If the risk of regulatory action or reputational damage stemming from an attack is not enough to get the financial industry to lift its game, what will?

APRA made it clear in its recent report into CPS234 that responsibility lies squarely with the board.

“Disappointingly, APRA’s observations from the CPS234 assessment and its supervisory activities have found little evidence of boards actively reviewing and challenging the information that senior management has provided on cyber topics,” it said.  

We’ve seen in the fallout of Star Casino inquiries what happens when boards and senior executives turn a blind eye to their responsibilities — the criminals come out to play.

In the casino’s case, this manifested in wide-scale money laundering. In the financial services industry, this could lead to untold disruption as banks struggle to remediate payment systems while customers risk having their personal and banking information pilfered.  

With so much work left to do, where can boards start to uplift their security postures?

The first is to appreciate the scale of threat.
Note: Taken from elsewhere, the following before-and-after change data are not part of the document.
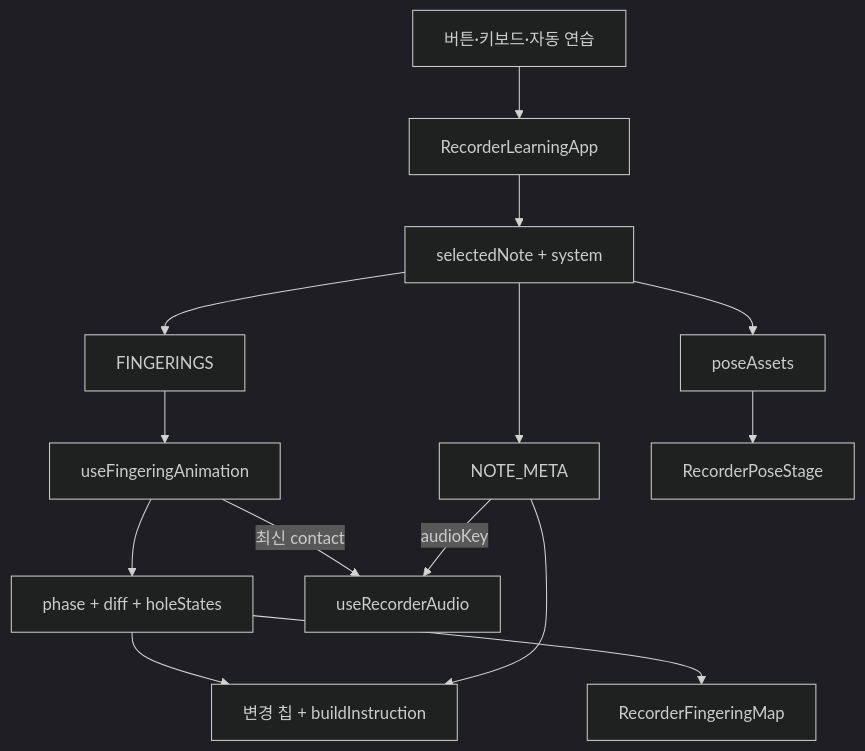
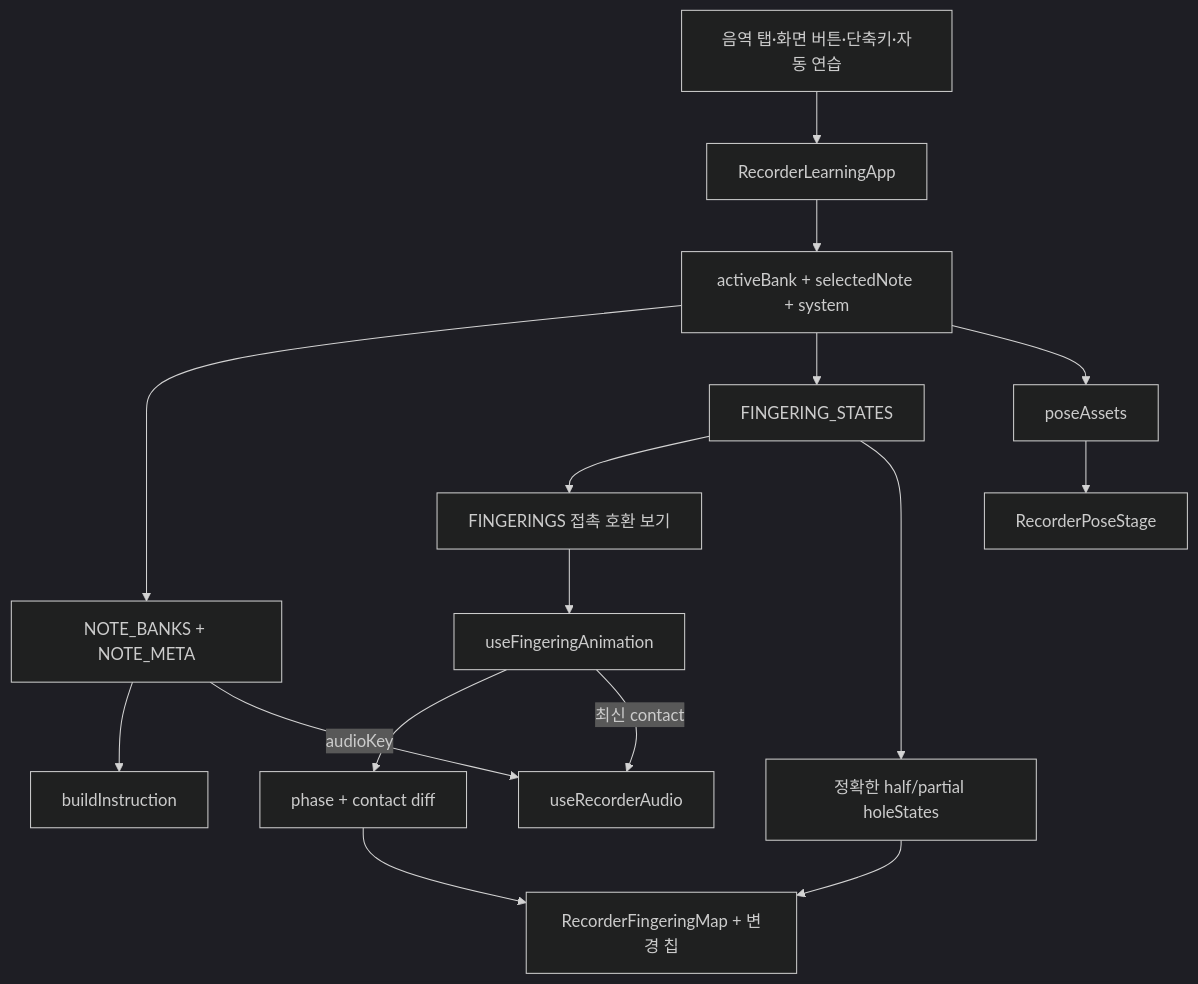
The diagram in docs/architecture.md (kimyounggaur/Recorder_Fingering_Edu), drawn with Mermaid (dark theme) before and after one commit. The commit also changed other lines of this file and 36 other files, not shown here.

Commit message:
feat: add high and chromatic fingering banks

````diff
--- a/docs/architecture.md
+++ b/docs/architecture.md
@@ -58,16 +83,18 @@
 ```mermaid
 flowchart TD
-  A["버튼·키보드·자동 연습"] --> B["RecorderLearningApp"]
-  B --> C["selectedNote + system"]
-  C --> D["NOTE_META"]
-  C --> E["FINGERINGS"]
-  C --> F["poseAssets"]
-  E --> G["useFingeringAnimation"]
-  G --> H["phase + diff + holeStates"]
-  F --> I["RecorderPoseStage"]
-  H --> J["RecorderFingeringMap"]
-  H --> K["변경 칩 + buildInstruction"]
-  D --> K
-  G -->|"최신 contact"| L["useRecorderAudio"]
-  D -->|"audioKey"| L
+  A["음역 탭·화면 버튼·단축키·자동 연습"] --> B["RecorderLearningApp"]
+  B --> C["activeBank + selectedNote + system"]
+  C --> D["NOTE_BANKS + NOTE_META"]
+  C --> E["FINGERING_STATES"]
+  E --> F["FINGERINGS 접촉 호환 보기"]
+  C --> G["poseAssets"]
+  F --> H["useFingeringAnimation"]
+  H --> I["phase + contact diff"]
+  E --> J["정확한 half/partial holeStates"]
+  G --> K["RecorderPoseStage"]
+  I --> L["RecorderFingeringMap + 변경 칩"]
+  J --> L
+  D --> M["buildInstruction"]
+  H -->|"최신 contact"| N["useRecorderAudio"]
+  D -->|"audioKey"| N
 ```
````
While so far we haven’t seen the catastrophic effects of a full-scale ransomware attack on an Australian bank, we have seen the disruption such attacks can cause. After Colonial Pipeline was attacked, oil supply in the US was impacted for weeks. When the food processor JBS fell victim, there were fears of food shortages around Australia and the world. Logistics firm Toll, which was attacked twice, caused widespread supply chain disruptions across the nation.

The second is to understand the goal of these attacks. In almost every cyber attack, the ultimate goal is to corrupt or steal data. As such, data security becomes critical. While perimeter security is important, data security ensures data is resilient and personal information is protected even after an attacker has breached the network.

By bringing security to the point of data, FSI executives and boards can overcome the paralysis-inducing operating assumption that their data is vulnerable. 

Think about the physical security of a bank. If a criminal bypasses the guards, the locked doors, and the alarm systems, is cash and gold simply laying strewn around the ground? No, they’re locked away in highly secure safes.

Data security is the digital version of these safes. It ensures that critical backups can always be relied on to rapidly restart a system from the last moment before an infection, it allows organisations to control which user has access to what data and when, and it enables visibility to know what’s happening to data in real-time so unusual activity can be detected immediately.

At a political level, Australia is taking the cyber security problem seriously with the appointment of the first-ever dedicated Cyber Security minister in Clare O’Neil. Banks must do the same, if not to avoid the wrath of the regulator, then surely for the safety of their customers.   

Scott Magill, managing director, Rubrik A/NZ

Neil Griffiths

Neil Griffiths

Neil is the Deputy Editor of the wealth titles, including ifa and InvestorDaily.

Neil is also the host of the ifa show podcast.